• _Problem_: Using the records below, find every line that includes "images" and copy it.

(Content revision data)
*** Begin section ***
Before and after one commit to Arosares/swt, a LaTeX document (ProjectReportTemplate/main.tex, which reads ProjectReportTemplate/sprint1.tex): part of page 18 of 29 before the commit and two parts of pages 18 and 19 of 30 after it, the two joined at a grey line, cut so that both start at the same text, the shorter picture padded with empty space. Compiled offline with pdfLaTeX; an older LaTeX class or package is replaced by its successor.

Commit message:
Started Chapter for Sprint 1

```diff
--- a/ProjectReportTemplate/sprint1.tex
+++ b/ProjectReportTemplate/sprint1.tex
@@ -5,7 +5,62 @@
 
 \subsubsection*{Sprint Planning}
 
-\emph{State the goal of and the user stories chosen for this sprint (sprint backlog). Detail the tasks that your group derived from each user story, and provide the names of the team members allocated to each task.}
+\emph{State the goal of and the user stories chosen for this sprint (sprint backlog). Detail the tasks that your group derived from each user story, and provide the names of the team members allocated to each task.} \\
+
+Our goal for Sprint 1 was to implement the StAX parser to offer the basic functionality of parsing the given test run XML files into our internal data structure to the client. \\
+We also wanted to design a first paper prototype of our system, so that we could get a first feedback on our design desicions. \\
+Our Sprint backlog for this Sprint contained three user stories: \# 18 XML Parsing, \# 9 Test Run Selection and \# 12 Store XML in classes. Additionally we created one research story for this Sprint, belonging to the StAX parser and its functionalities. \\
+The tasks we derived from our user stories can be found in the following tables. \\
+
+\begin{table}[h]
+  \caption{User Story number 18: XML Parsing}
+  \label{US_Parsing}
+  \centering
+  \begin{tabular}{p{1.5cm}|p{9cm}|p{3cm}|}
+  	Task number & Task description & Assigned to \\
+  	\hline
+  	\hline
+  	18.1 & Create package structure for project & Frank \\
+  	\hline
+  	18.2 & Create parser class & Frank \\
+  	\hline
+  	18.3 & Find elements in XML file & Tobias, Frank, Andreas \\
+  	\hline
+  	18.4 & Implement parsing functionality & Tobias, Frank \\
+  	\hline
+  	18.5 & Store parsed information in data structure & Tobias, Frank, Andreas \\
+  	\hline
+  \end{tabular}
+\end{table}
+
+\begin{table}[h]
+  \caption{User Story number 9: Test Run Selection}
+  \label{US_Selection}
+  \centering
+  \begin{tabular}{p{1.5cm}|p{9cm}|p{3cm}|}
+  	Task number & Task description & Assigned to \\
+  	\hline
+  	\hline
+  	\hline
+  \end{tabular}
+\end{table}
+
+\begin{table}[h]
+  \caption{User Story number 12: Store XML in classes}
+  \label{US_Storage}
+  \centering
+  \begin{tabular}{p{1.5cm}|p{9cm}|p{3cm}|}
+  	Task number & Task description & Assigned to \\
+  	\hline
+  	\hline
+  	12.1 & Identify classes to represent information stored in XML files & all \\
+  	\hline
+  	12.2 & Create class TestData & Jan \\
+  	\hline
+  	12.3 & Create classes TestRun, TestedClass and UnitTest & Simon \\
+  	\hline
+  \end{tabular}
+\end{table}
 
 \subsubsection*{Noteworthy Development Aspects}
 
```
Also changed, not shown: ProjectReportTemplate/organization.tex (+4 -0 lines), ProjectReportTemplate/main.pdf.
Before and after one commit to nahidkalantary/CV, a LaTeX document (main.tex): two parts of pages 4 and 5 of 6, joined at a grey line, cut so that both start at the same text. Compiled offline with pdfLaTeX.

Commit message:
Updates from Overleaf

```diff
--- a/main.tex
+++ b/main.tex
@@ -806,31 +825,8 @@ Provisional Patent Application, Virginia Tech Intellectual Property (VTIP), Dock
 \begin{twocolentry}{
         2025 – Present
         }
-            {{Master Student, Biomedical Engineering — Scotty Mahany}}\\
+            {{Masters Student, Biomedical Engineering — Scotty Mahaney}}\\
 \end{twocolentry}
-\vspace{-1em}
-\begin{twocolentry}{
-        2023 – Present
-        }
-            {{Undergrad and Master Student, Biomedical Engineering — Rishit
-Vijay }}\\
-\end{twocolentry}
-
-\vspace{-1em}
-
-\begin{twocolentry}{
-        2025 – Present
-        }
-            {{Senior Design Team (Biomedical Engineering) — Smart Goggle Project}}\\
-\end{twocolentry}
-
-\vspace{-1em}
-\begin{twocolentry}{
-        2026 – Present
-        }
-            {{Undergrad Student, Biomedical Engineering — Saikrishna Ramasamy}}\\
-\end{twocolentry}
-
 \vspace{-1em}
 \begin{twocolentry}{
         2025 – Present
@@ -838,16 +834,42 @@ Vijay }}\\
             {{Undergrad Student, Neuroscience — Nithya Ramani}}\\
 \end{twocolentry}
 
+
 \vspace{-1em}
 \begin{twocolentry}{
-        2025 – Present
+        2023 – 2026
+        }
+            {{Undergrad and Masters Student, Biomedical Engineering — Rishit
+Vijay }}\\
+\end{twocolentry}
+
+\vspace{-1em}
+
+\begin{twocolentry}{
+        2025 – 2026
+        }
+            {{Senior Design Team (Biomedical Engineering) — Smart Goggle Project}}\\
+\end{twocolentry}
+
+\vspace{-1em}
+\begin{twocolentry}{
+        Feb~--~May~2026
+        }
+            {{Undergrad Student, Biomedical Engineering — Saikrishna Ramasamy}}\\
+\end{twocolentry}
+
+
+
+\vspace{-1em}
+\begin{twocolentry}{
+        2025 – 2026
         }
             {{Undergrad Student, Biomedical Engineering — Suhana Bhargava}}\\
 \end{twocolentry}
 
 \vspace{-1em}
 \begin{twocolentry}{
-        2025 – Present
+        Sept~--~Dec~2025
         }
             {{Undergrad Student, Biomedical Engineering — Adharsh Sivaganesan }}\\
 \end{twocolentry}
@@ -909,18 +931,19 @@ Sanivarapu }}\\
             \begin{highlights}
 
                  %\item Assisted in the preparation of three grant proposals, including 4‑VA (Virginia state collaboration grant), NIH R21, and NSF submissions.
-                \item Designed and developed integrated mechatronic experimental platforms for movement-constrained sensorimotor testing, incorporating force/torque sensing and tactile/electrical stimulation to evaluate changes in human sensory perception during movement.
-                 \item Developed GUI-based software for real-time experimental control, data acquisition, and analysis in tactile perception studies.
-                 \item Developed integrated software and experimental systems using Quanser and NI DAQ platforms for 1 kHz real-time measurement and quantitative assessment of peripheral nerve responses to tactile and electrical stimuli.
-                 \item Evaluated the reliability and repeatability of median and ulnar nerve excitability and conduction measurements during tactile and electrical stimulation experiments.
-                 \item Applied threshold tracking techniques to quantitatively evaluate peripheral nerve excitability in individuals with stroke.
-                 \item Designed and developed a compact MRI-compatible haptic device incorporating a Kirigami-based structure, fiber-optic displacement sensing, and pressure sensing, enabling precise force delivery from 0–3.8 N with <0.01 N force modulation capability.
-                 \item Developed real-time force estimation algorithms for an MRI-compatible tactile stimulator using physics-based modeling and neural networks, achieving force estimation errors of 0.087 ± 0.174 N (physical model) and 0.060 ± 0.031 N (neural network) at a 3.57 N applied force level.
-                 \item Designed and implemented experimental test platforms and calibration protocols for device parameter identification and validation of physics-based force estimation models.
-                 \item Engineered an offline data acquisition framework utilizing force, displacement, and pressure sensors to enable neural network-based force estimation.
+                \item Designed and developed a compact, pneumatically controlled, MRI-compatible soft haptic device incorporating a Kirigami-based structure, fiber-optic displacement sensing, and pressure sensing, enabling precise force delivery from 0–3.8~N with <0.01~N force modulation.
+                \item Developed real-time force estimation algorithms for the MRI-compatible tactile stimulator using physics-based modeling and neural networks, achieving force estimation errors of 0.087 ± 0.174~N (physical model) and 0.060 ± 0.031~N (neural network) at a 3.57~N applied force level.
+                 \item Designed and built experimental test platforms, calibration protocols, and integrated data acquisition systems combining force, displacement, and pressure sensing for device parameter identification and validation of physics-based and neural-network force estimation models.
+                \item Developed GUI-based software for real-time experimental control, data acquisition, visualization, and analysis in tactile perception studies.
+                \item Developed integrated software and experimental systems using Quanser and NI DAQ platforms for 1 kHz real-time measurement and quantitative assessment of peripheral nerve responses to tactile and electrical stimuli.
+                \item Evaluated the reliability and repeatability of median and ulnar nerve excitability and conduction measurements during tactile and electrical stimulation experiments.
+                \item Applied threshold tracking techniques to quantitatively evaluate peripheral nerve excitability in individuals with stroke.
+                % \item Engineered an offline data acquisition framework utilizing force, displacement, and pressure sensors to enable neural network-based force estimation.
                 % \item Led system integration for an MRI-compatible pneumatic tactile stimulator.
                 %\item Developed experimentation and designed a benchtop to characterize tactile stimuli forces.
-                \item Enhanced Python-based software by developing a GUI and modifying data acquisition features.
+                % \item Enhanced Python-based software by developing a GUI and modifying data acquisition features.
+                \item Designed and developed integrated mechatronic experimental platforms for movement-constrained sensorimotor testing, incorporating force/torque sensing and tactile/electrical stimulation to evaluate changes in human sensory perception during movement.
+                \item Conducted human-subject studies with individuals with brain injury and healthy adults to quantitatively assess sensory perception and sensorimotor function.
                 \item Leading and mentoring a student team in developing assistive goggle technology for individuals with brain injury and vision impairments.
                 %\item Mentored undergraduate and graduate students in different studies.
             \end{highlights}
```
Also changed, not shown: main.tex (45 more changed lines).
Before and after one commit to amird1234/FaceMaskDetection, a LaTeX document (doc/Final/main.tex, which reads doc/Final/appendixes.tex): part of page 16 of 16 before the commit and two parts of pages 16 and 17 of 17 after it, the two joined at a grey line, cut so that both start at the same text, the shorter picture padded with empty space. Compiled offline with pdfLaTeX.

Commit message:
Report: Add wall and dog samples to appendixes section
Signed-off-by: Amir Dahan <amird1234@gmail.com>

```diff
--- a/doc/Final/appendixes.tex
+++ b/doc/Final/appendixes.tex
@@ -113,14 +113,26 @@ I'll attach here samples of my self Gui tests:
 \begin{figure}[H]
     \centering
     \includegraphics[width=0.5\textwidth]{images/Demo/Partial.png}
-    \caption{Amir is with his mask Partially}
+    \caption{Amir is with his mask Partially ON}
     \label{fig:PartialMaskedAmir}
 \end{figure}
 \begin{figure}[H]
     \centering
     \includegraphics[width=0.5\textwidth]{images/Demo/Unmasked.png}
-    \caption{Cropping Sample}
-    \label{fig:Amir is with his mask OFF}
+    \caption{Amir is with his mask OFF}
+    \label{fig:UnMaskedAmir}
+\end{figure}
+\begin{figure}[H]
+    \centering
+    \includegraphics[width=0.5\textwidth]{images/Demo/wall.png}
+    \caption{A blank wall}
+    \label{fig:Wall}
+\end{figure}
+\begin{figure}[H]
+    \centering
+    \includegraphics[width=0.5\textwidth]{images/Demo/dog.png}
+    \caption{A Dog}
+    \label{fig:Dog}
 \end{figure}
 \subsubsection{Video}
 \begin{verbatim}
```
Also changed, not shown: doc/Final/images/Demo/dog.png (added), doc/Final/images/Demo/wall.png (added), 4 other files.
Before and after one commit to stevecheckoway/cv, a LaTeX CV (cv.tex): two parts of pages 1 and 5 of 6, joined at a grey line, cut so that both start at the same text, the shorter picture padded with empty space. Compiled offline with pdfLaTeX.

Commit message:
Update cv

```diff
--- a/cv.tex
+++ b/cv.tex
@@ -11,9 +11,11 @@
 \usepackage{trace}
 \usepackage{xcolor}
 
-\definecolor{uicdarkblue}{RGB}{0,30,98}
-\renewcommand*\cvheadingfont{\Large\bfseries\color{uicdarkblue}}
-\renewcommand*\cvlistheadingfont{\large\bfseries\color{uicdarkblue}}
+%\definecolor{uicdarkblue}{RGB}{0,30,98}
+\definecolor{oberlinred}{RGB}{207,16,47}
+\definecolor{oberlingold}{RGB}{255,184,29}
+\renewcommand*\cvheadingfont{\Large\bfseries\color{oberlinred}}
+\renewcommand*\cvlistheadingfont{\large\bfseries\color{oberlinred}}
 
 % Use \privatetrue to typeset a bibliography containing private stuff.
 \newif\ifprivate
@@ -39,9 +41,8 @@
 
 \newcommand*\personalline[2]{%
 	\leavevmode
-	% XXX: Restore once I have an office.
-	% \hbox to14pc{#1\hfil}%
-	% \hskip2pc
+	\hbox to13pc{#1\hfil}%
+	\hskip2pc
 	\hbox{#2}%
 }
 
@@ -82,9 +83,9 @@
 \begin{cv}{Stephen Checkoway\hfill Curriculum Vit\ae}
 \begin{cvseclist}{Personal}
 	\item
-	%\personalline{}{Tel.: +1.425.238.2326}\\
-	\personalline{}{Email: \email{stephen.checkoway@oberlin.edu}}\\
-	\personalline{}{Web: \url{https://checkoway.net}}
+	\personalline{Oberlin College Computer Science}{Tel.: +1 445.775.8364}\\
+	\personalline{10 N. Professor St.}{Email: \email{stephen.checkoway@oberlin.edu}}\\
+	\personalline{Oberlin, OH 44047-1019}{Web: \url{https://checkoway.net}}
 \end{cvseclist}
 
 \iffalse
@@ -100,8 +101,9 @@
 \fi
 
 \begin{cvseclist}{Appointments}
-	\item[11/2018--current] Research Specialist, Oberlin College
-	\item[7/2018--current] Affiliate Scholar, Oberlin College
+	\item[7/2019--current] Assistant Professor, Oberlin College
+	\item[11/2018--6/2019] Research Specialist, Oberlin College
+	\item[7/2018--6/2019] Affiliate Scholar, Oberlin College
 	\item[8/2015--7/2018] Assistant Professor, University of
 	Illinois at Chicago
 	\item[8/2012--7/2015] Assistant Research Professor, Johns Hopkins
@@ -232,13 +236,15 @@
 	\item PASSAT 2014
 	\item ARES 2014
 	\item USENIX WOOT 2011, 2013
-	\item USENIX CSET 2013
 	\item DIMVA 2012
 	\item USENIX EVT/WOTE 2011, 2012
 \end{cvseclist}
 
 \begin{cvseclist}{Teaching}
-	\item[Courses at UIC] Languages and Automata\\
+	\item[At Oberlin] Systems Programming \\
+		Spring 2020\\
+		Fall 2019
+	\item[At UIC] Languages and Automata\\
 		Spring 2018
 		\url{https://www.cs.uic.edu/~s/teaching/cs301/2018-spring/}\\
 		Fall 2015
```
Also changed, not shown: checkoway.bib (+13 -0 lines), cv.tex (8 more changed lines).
*** End section ***
• _Response_:
     \includegraphics[width=0.5\textwidth]{images/Demo/Partial.png}
     \includegraphics[width=0.5\textwidth]{images/Demo/Unmasked.png}
+    \includegraphics[width=0.5\textwidth]{images/Demo/wall.png}
+    \includegraphics[width=0.5\textwidth]{images/Demo/dog.png}
Also changed, not shown: doc/Final/images/Demo/dog.png (added), doc/Final/images/Demo/wall.png (added), 4 other files.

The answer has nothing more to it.